This study was to determine the maximum tolerated dose, dose-limiting toxicities, and pharmacokinetic profile of TTI-237, a novel anti-tubulin drug, administered weekly in patients with refractory solid tumors.
Using an accelerated dose escalation design, patients with refractory solid tumors were enrolled in this study and treated with TTI-237 intravenously on days 1, 8 and 15 of a 28-day cycle. The starting dose was 4.5 mg/m(2). Pharmacokinetic studies were performed in patients at all dose levels.
Twenty-eight patients were enrolled and treated with TTI-237 at dose of 4.5, 9, 15, 22.5 and 31.5 mg/m(2). One dose-limiting toxicity neutropenia fever was observed at 31.5 mg/m(2), and all seven patients developed grade 3 or 4 neutropenia at that dose level.
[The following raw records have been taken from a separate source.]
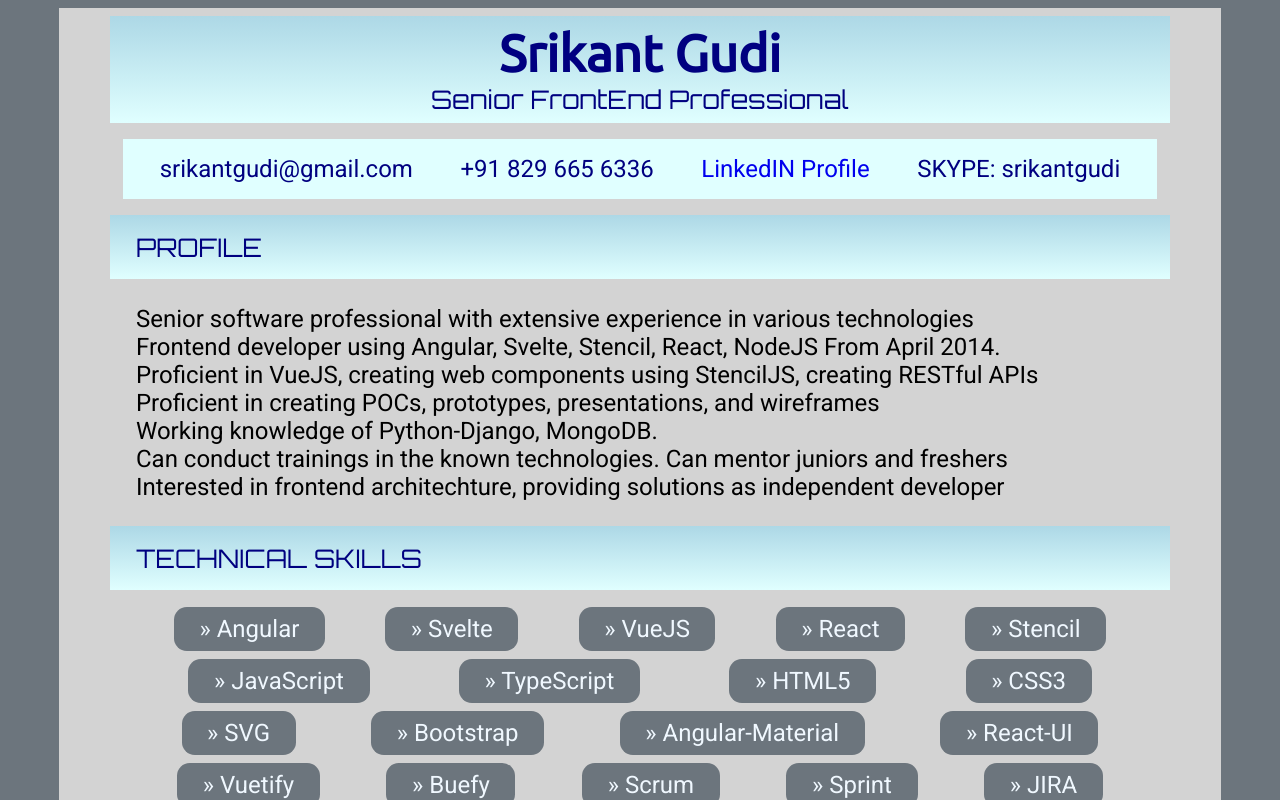
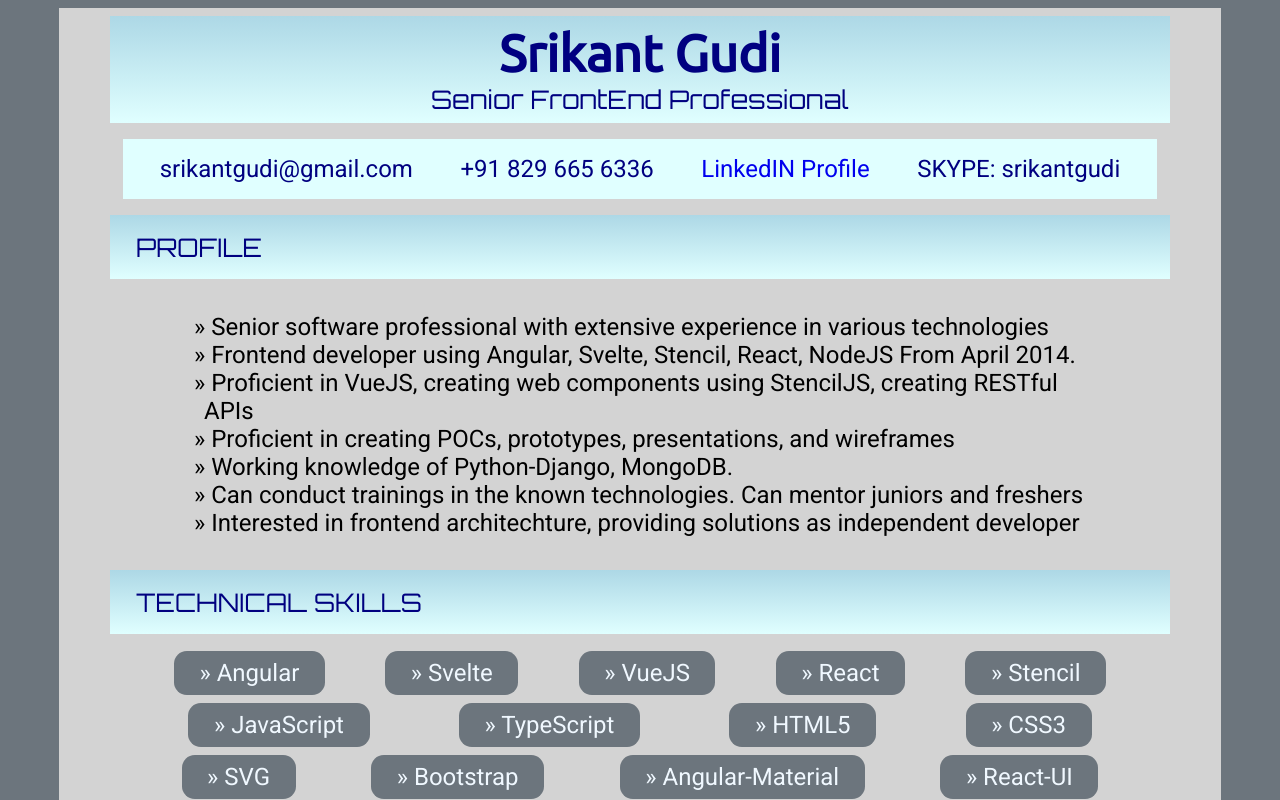
Before and after one commit to srikantgudi/srikantgudi.github.io, a Svelte app: page / in a window 1280 px wide. Shown: the top 800 px of the page. Built offline with nearby package versions, Linux system fonts and the light colour scheme; a web font is replaced by a local one.

Commit message:
Modified layout

```diff
--- a/public/global.css
+++ b/public/global.css
@@ -45,6 +45,16 @@
     padding: 2vmin 2vmax;
     color: navy;
     background: linear-gradient(lightblue,lightcyan);
+}
+.profile-content {
+    margin: 1vmin 6vmin;
+}
+.profile-li {
+    text-indent: -10px;
+    margin-left: 20px;
+}
+.profile-li:before {
+    content: '\bb\20';
 }
 .section-content {
     font-family: Roboto;
--- a/src/Profile.svelte
+++ b/src/Profile.svelte
@@ -5,9 +5,13 @@
   PROFILE
 </div>
 <div class="section-content">
-  {#each data.profile as text}
-  <div>
-    {text}
+  <div class="profile-content">
+    {#each data.profile as text}
+    <div>
+      <div class="profile-li">
+        {text}
+      </div>
+    </div>
+    {/each}
   </div>
-  {/each}
 </div>
```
TTI-237 dosage was de-escalated to 22.5 and 18 mg/m(2). Six patients were treated at the 18 mg/m(2) dose level without dose-limiting toxicity prior to trial termination. The mean terminal-phase elimination half-life (t(1/2)) for TTI-237 was 25-29 h, and the mean area under the concentration time curve at 31.5 mg/m(2) was 2,768 ng•h/mL.
A protocol defined maximum tolerated dose was not determined because of early termination of the TTI-237 trial by the sponsor. 18 mg/m(2) may be a tolerable dose of TTI-237.
[Show abstract][Hide abstract] ABSTRACT: Over the past decade, significant progress has been made in our understanding of the biology of microtubule (MT) assembly into the mitotic spindle during mitosis and the molecular signaling and execution of the various pathways to apoptosis. In the same period, the microtubule-targeted tubulin-polymerizing agents (MTPAs), notably paclitaxel and taxotere, have come to occupy a central role in the treatment of a variety of human epithelial cancers. Following their binding to B-tubulin, MTPAs inhibit MT dynamic instability, cell cycle G2/M phase transition and mitotic arrest of cancer cells. MTPA-induced anti-MT and cell cycle effects trigger the molecular signaling for the mitochondrial pathway of apoptosis. This triggering is orchestrated through different molecular links and determined by the threshold for apoptosis that is set and controlled diversely in various cancer types. The complexity and regulatory potential of the links and the apoptosis threshold are integral to the transformed biology of the cancer cell. The emerging understanding of this biology and how it is influenced by treatment with MTPAs has highlighted novel strategies to further enhance the antitumor activity and overcome resistance to MTPA-induced apoptosis in cancer cells.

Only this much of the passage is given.